Ultimately, most of the focus during the 2011 lockout revolved around safety and getting players back to work rather than significantly improving the terms of our relationship with the league.
These objectives simply aren’t synonymous. To effect change in the deal, you had to be willing not to work.
Trying to avoid a loss of work led to the terms we currently have. Blaming individuals today doesn’t seem to serve much purpose.
When you voice grievances about the terms of your current agreement, it’s essential to consider the actions that led to their current state.
The 2011 lockout spanned the offseason and concluded on July 21, 2011.
The only on-field casualty for the league was the preseason Pro Football Hall of Fame Game.
Essentially, the league suffered a minor setback. If the lockout had concluded on September 1, the terms would unquestionably be different.
If it had been October 1, they might have been even more advantageous for players.

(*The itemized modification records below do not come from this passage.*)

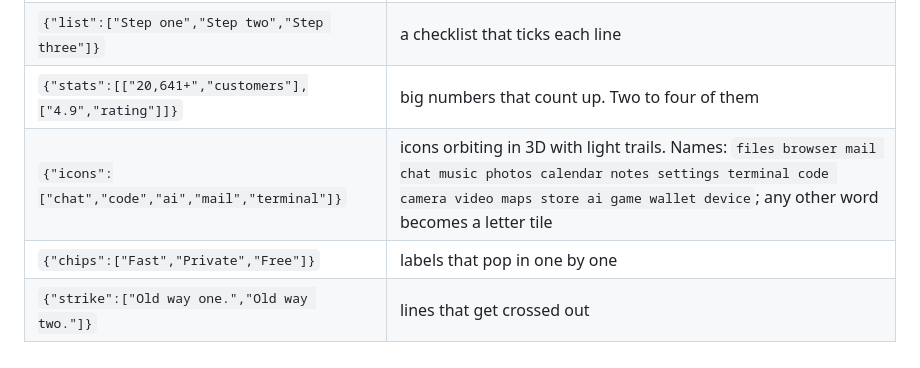
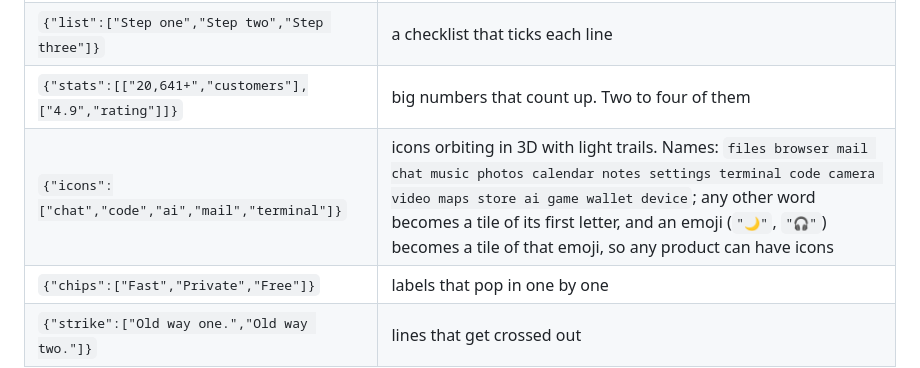
Before and after one commit to thisisisheanesu/kaviri, a Markdown page: docs/motion-simple.md, the part around the change. Rendered like a GitHub page.

Commit message:
Say that an emoji makes an icon, so a product with no matching icon name still gets an orbit

```diff
--- a/docs/motion-simple.md
+++ b/docs/motion-simple.md
@@ -73,7 +73,7 @@ Pick one per beat. Leave `show` out for a big headline on its own.
 | `{"code":"line one\nline two","title":"file.js"}` | a code editor that types the code out |
 | `{"list":["Step one","Step two","Step three"]}` | a checklist that ticks each line |
 | `{"stats":[["20,641+","customers"],["4.9","rating"]]}` | big numbers that count up. Two to four of them |
-| `{"icons":["chat","code","ai","mail","terminal"]}` | icons orbiting in 3D with light trails. Names: `files browser mail chat music photos calendar notes settings terminal code camera video maps store ai game wallet device`; any other word becomes a letter tile |
+| `{"icons":["chat","code","ai","mail","terminal"]}` | icons orbiting in 3D with light trails. Names: `files browser mail chat music photos calendar notes settings terminal code camera video maps store ai game wallet device`; any other word becomes a tile of its first letter, and an emoji (`"🌙"`, `"🎧"`) becomes a tile of that emoji, so any product can have icons |
 | `{"chips":["Fast","Private","Free"]}` | labels that pop in one by one |
 | `{"strike":["Old way one.","Old way two."]}` | lines that get crossed out |
 
```
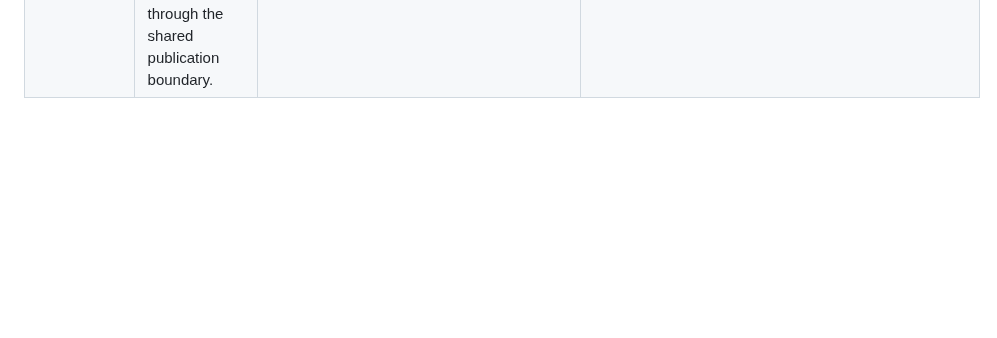
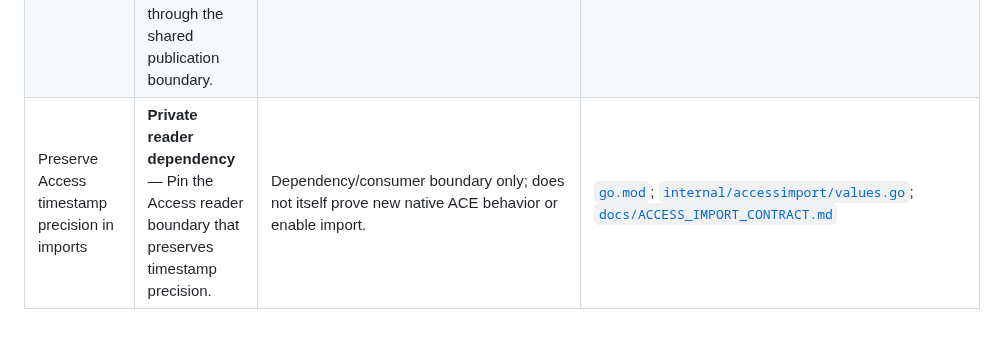
Before and after one commit to Boostao/vpro_wails, a Markdown page: docs/FEATURE_CAPABILITIES.md, the part around the change. Drawn GitHub-style; blank space fills up the shorter version.

```diff
--- a/docs/FEATURE_CAPABILITIES.md
+++ b/docs/FEATURE_CAPABILITIES.md
@@ -31,3 +31,4 @@ remain unavailable. Native verification and publication are separate approvals.
 | Prepare private project templates and DDL | **Private preparation** — Plan exact project-template DDL mappings while retaining source expressions and distinctions. | Prepared DDL is not an installed project or public creation workflow; unsupported definitions fail closed. | [`docs/PROJECT_CREATION_CONTRACT.md`](../docs/PROJECT_CREATION_CONTRACT.md); [`projectcreationddl.go`](../projectcreationddl.go) |
 | Adapt lossless Access values rows and Jet4 reading | **Private import boundary** — Adapt Access native scalar kinds, complete rows and column plans; use the go-mdbtools reader boundary. | Fixture-tested adapters preserve BOOLEAN=-1 and NULL/empty distinctions. No duplicate Access parser, public importer or canonical writes. | [`docs/ACCESS_IMPORT_CONTRACT.md`](../docs/ACCESS_IMPORT_CONTRACT.md); [`docs/TABLE_CSV_CONTRACT.md`](../docs/TABLE_CSV_CONTRACT.md); [`internal/accessimport/columns.go`](../internal/accessimport/columns.go); [`internal/accessimport/rows.go`](../internal/accessimport/rows.go); [`internal/accessimport/values.go`](../internal/accessimport/values.go) |
 | Publish owned table CSV bundles atomically | **Private owned publication** — Prepare and atomically publish reviewed owned CSV bundles through the shared publication boundary. | Source/destination witnesses, cancellation and committed receipts remain visible. Not a production-enabled desktop archive, RDS or client-approved delivery format. | [`docs/TABLE_CSV_CONTRACT.md`](../docs/TABLE_CSV_CONTRACT.md); [`tablecsvbundle.go`](../tablecsvbundle.go); [`tablecsvownedpublication.go`](../tablecsvownedpublication.go); [`tablecsvpublication.go`](../tablecsvpublication.go); [`tablecsvread.go`](../tablecsvread.go) |
+| Preserve Access timestamp precision in imports | **Private reader dependency** — Pin the Access reader boundary that preserves timestamp precision. | Dependency/consumer boundary only; does not itself prove new native ACE behavior or enable import. | [`go.mod`](../go.mod); [`internal/accessimport/values.go`](../internal/accessimport/values.go); [`docs/ACCESS_IMPORT_CONTRACT.md`](../docs/ACCESS_IMPORT_CONTRACT.md) |
```
Also changed, not shown: docs/ACCESS_IMPORT_CONTRACT.md (+27 -2 lines).
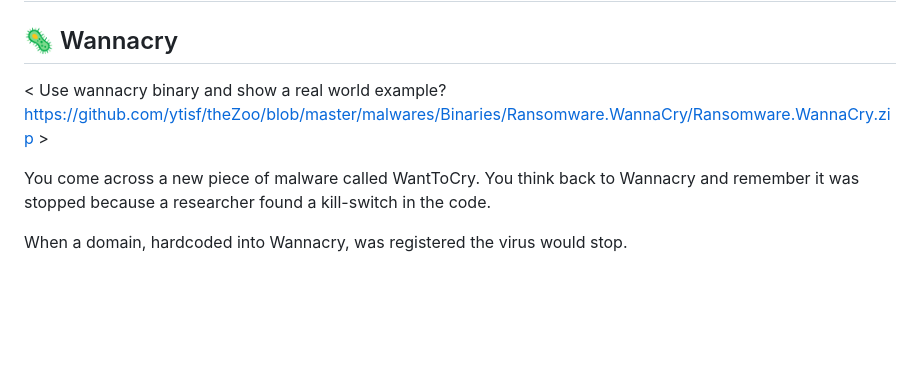
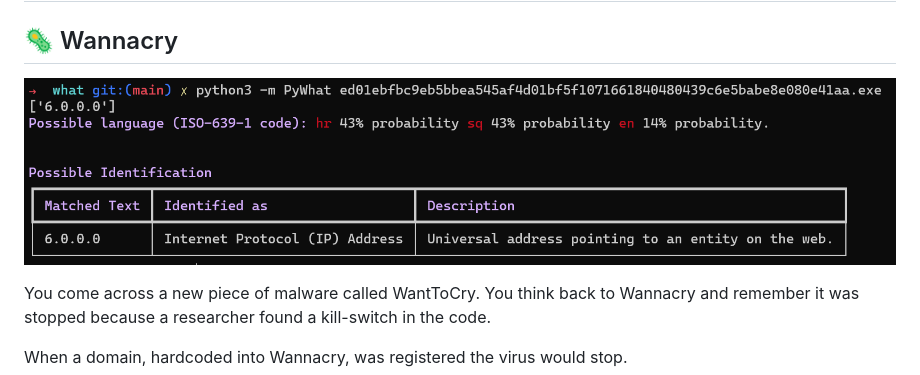
Before and after one commit to bee-san/pyWhat, a Markdown page: README.md, the part around the change. Drawn GitHub-style; pictures changed too: images_for_README/Screenshot 2021-05-09 162158.png (added); blank space fills up the shorter version.

Commit message:
added wannacry

```diff
--- a/README.md
+++ b/README.md
@@ -26,7 +26,7 @@ Well, with `what` all you have to do is ask `what "5f4dcc3b5aa765d61d8327deb882c
 
 ## 🦠 Wannacry
 
-< Use wannacry binary and show a real world example? https://github.com/ytisf/theZoo/blob/master/malwares/Binaries/Ransomware.WannaCry/Ransomware.WannaCry.zip >
+![](images_for_README/Screenshot%202021-05-09%20162158.png)
 
 You come across a new piece of malware called WantToCry. You think back to Wannacry and remember it was stopped because a researcher found a kill-switch in the code.
 
```
Also changed, not shown: 2 other files.
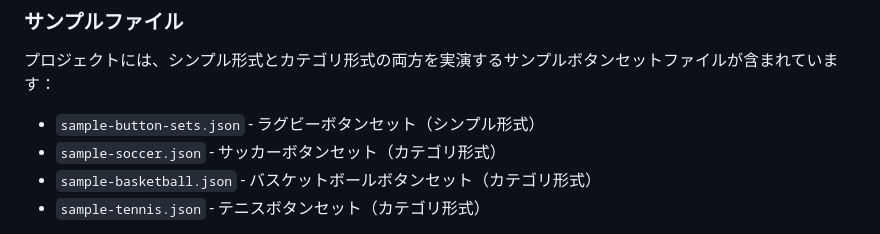
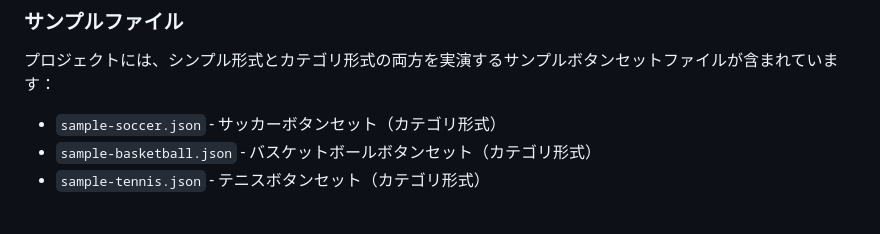
Before and after one commit to Kou-ISK/YouCoder, a Markdown page: README.md, the part around the change. GitHub-like rendering.

Commit message:
docs: 削除したファイルをREADMEからも削除

```diff
--- a/README.md
+++ b/README.md
@@ -127,7 +127,6 @@ Chrome で開発版をロードするには：
 
 プロジェクトには、シンプル形式とカテゴリ形式の両方を実演するサンプルボタンセットファイルが含まれています：
 
-- `sample-button-sets.json` - ラグビーボタンセット（シンプル形式）
 - `sample-soccer.json` - サッカーボタンセット（カテゴリ形式）
 - `sample-basketball.json` - バスケットボールボタンセット（カテゴリ形式）
 - `sample-tennis.json` - テニスボタンセット（カテゴリ形式）
```
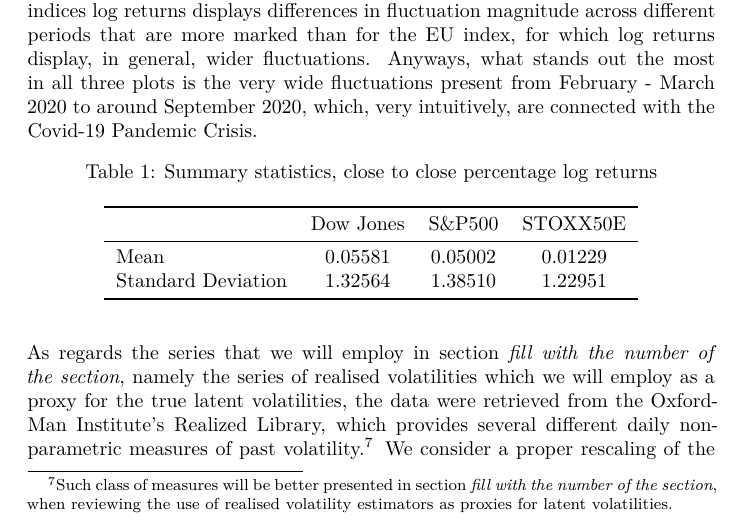
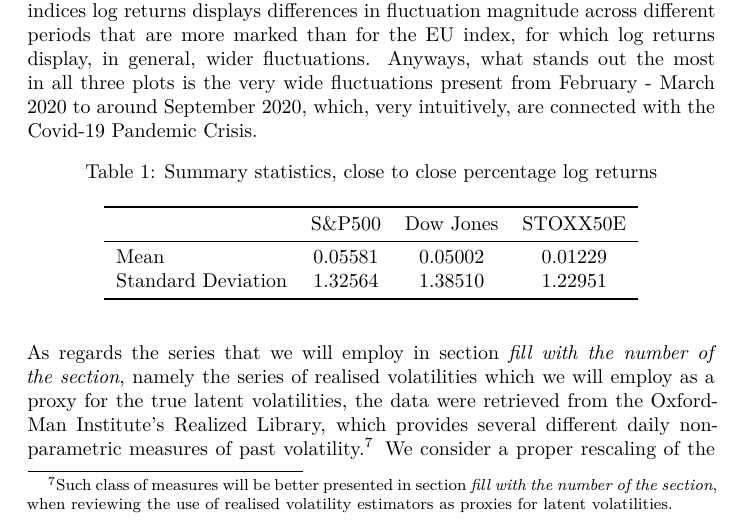
Before and after one commit to edoardo-marcelli/Progetto-Bayesian, an R Markdown document (Real Dataset SV.Rmd): part of page 6 of 21, cut so that both start at the same text. Rendered offline with R 4.5, knitr and Pandoc, then LaTeX, with nearby package versions.

Commit message:
corretto errore tabella

```diff
--- a/Real Dataset SV.Rmd
+++ b/Real Dataset SV.Rmd
@@ -159,7 +159,7 @@ ggarrange(plot_DJI, plot_SP, plot_STOXX, nrow = 3, ncol = 1)
 
 SC<-matrix(nrow=2,ncol=3)
 rownames(SC)<-c("Mean","Standard Deviation")
-colnames(SC) <- c("Dow Jones", "S&P500", "STOXX50E")
+colnames(SC) <- c("S&P500","Dow Jones","STOXX50E")
 
 SC[1,1] = SP_mean
 SC[1,2] = DJI_mean
```
Also changed, not shown: prova_knit_finale.Rmd (+1 -1 lines).
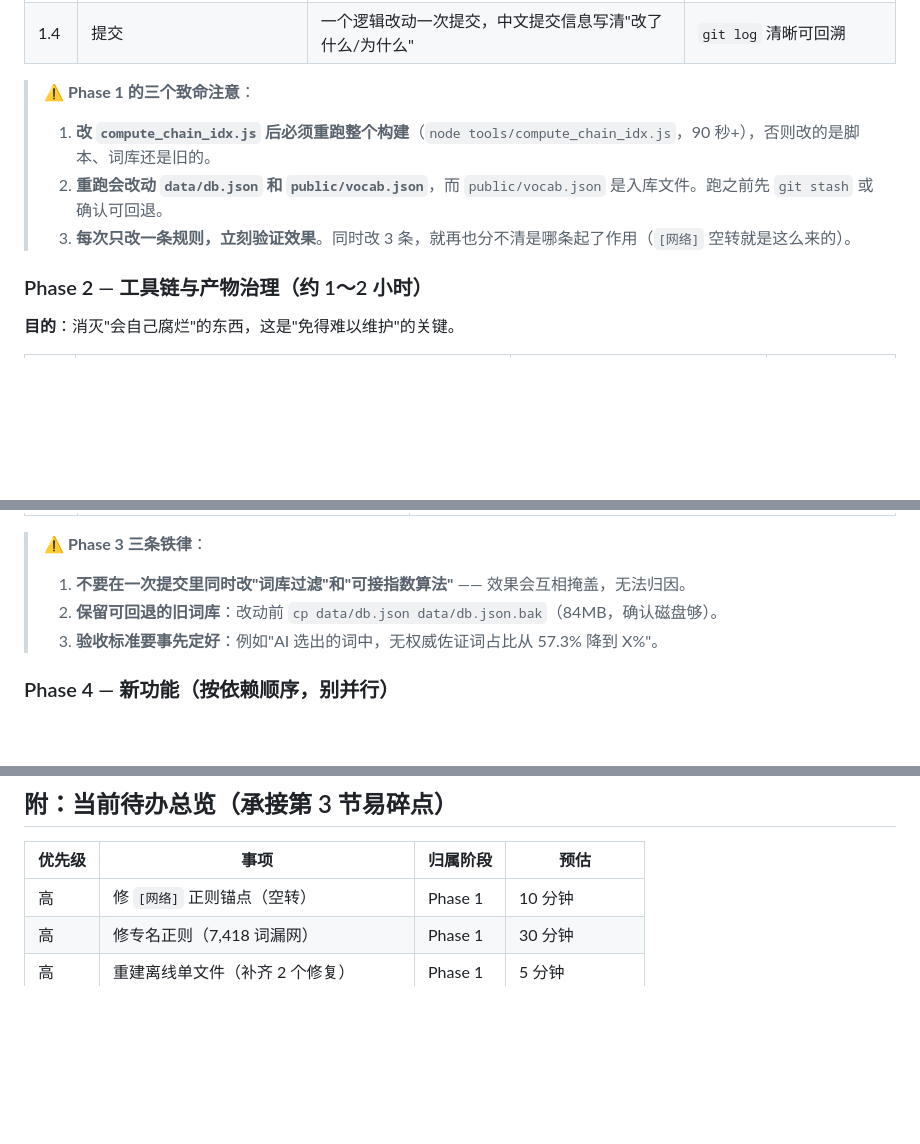
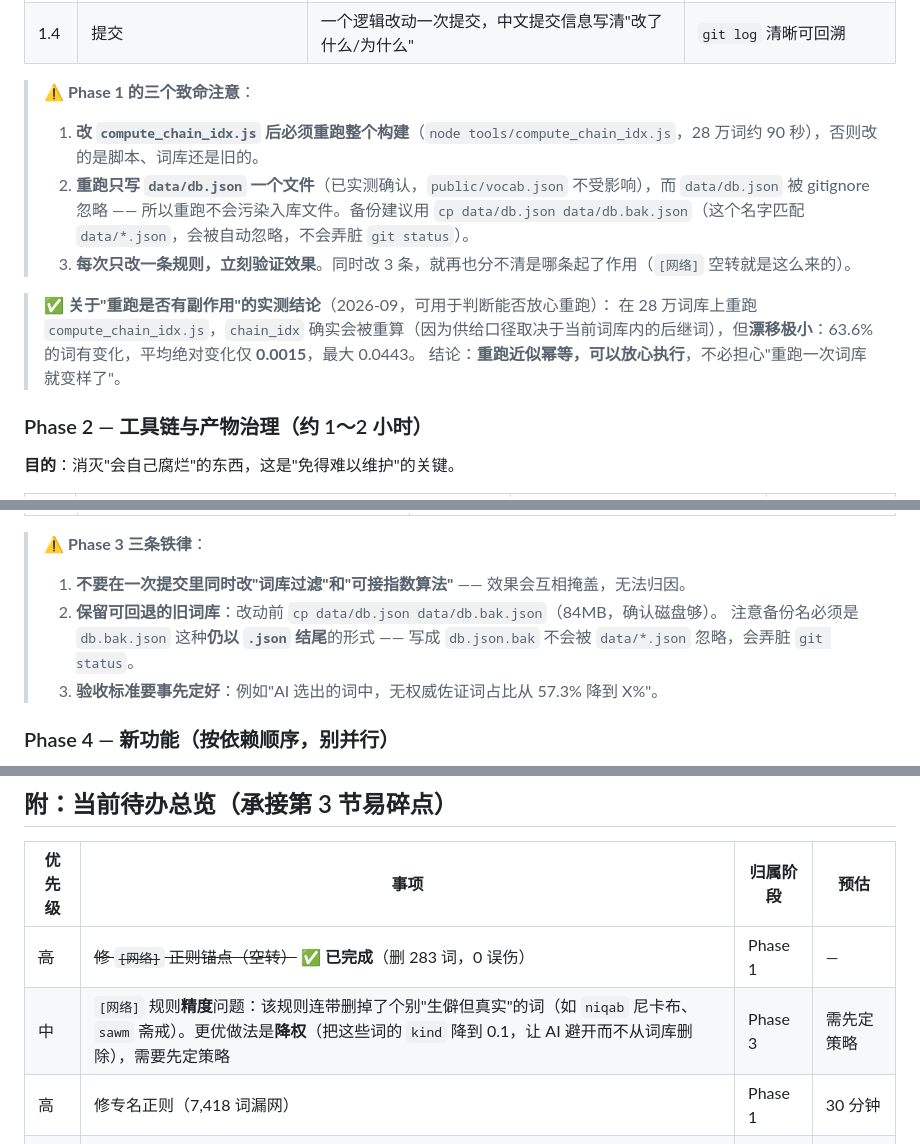
Before and after one commit to laicz-007/word-chain-advanced, a Markdown page: WORKFLOW.md, 3 parts joined by grey strips. Drawn GitHub-style; blank space fills up the shorter version.

Commit message:
WORKFLOW 勘误：修正"重跑副作用"的错误描述 + 补充实测结论
- 原文称"重跑会改动 data/db.json 和 public/vocab.json" —— 实测为误：
  脚本只读写 data/db.json 一个文件，public/vocab.json 不受影响
- 补充实测结论：重跑近似幂等（chain_idx 平均绝对漂移仅 0.0015），可放心执行
- 备份名统一为 data/db.bak.json：db.json.bak 不被 data/*.json 忽略，会弄脏 git status
- 待办总览：标记 [网络] 修复已完成；新增"规则精度"待办（降权 vs 删除）

```diff
--- a/WORKFLOW.md
+++ b/WORKFLOW.md
@@ -151,9 +151,13 @@ score = 硬门禁(合规+非死路) × (0.30·防疲劳 + 0.23·难度贴合 + 0
 | 1.4 | 提交 | 一个逻辑改动一次提交，中文提交信息写清"改了什么/为什么" | `git log` 清晰可回溯 |
 
 > ⚠️ **Phase 1 的三个致命注意**：
-> 1. **改 `compute_chain_idx.js` 后必须重跑整个构建**（`node tools/compute_chain_idx.js`，90 秒+），否则改的是脚本、词库还是旧的。
-> 2. **重跑会改动 `data/db.json` 和 `public/vocab.json`**，而 `public/vocab.json` 是入库文件。跑之前先 `git stash` 或确认可回退。
+> 1. **改 `compute_chain_idx.js` 后必须重跑整个构建**（`node tools/compute_chain_idx.js`，28 万词约 90 秒），否则改的是脚本、词库还是旧的。
+> 2. **重跑只写 `data/db.json` 一个文件**（已实测确认，`public/vocab.json` 不受影响），而 `data/db.json` 被 gitignore 忽略 —— 所以重跑不会污染入库文件。备份建议用 `cp data/db.json data/db.bak.json`（这个名字匹配 `data/*.json`，会被自动忽略，不会弄脏 `git status`）。
 > 3. **每次只改一条规则，立刻验证效果**。同时改 3 条，就再也分不清是哪条起了作用（`[网络]` 空转就是这么来的）。
+
+> ✅ **关于"重跑是否有副作用"的实测结论**（2026-09，可用于判断能否放心重跑）：
+> 在 28 万词库上重跑 `compute_chain_idx.js`，`chain_idx` 确实会被重算（因为供给口径取决于当前词库内的后继词），但**漂移极小**：63.6% 的词有变化，平均绝对变化仅 **0.0015**，最大 0.0443。
+> 结论：**重跑近似幂等，可以放心执行**，不必担心"重跑一次词库就变样了"。
 
 ### Phase 2 — 工具链与产物治理（约 1～2 小时）
 
@@ -182,7 +186,8 @@ score = 硬门禁(合规+非死路) × (0.30·防疲劳 + 0.23·难度贴合 + 0
 
 > ⚠️ **Phase 3 三条铁律**：
 > 1. **不要在一次提交里同时改"词库过滤"和"可接指数算法"** —— 效果会互相掩盖，无法归因。
-> 2. **保留可回退的旧词库**：改动前 `cp data/db.json data/db.json.bak`（84MB，确认磁盘够）。
+> 2. **保留可回退的旧词库**：改动前 `cp data/db.json data/db.bak.json`（84MB，确认磁盘够）。
+>    注意备份名必须是 `db.bak.json` 这种**仍以 `.json` 结尾**的形式 —— 写成 `db.json.bak` 不会被 `data/*.json` 忽略，会弄脏 `git status`。
 > 3. **验收标准要事先定好**：例如"AI 选出的词中，无权威佐证词占比从 57.3% 降到 X%"。
 
 ### Phase 4 — 新功能（按依赖顺序，别并行）
@@ -282,7 +287,8 @@ git log --oneline -5
 
 | 优先级 | 事项 | 归属阶段 | 预估 |
 |---|---|---|---|
-| 高 | 修 `[网络]` 正则锚点（空转） | Phase 1 | 10 分钟 |
+| ~~高~~ | ~~修 `[网络]` 正则锚点（空转）~~ ✅ **已完成**（删 283 词，0 误伤） | Phase 1 | — |
+| 中 | `[网络]` 规则**精度**问题：该规则连带删掉了个别"生僻但真实"的词（如 `niqab` 尼卡布、`sawm` 斋戒）。更优做法是**降权**（把这些词的 `kind` 降到 0.1，让 AI 避开而不从词库删除），需要先定策略 | Phase 3 | 需先定策略 |
 | 高 | 修专名正则（7,418 词漏网） | Phase 1 | 30 分钟 |
 | 高 | 重建离线单文件（补齐 2 个修复） | Phase 1 | 5 分钟 |
 | 中 | 新建 `check_db.js` 词库体检 | Phase 2 | 1 小时 |
```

However, it didn’t happen that way. That’s just the way the cookie crumbled.
The question is, how far were you indeed prepared to go? Simply jabbing in a fight won’t yield the desired outcome.
In a league that consistently demonstrates a reluctance to implement significant change unless absolutely compelled, either through legal action (as seen in the concussion settlement) or under intense public (and advertiser) scrutiny (as exemplified by the Ray Rice video incident), it’s crucial to understand the challenges at hand and negotiate accordingly.
Peterson’s complaint essentially boils down to the fact that, as players, we didn’t secure what we didn’t actively fight for.
So, if you want it, fight for it the next time around. A significant portion of the league’s disciplinary process can potentially be addressed through legal action, as demonstrated by Tom Brady’s ongoing battle with the NFL, or rather, the league of arbiters.
However, when it comes to contract rights, players will have to roll up their sleeves and dig in.
There may be some initial discomfort, but it’s a necessary step towards achieving long-term benefits. That’s the only path forward.
If players don’t take this step, the vision of “guaranteed contracts” and a more equitable relationship with the league simply won’t come to fruition.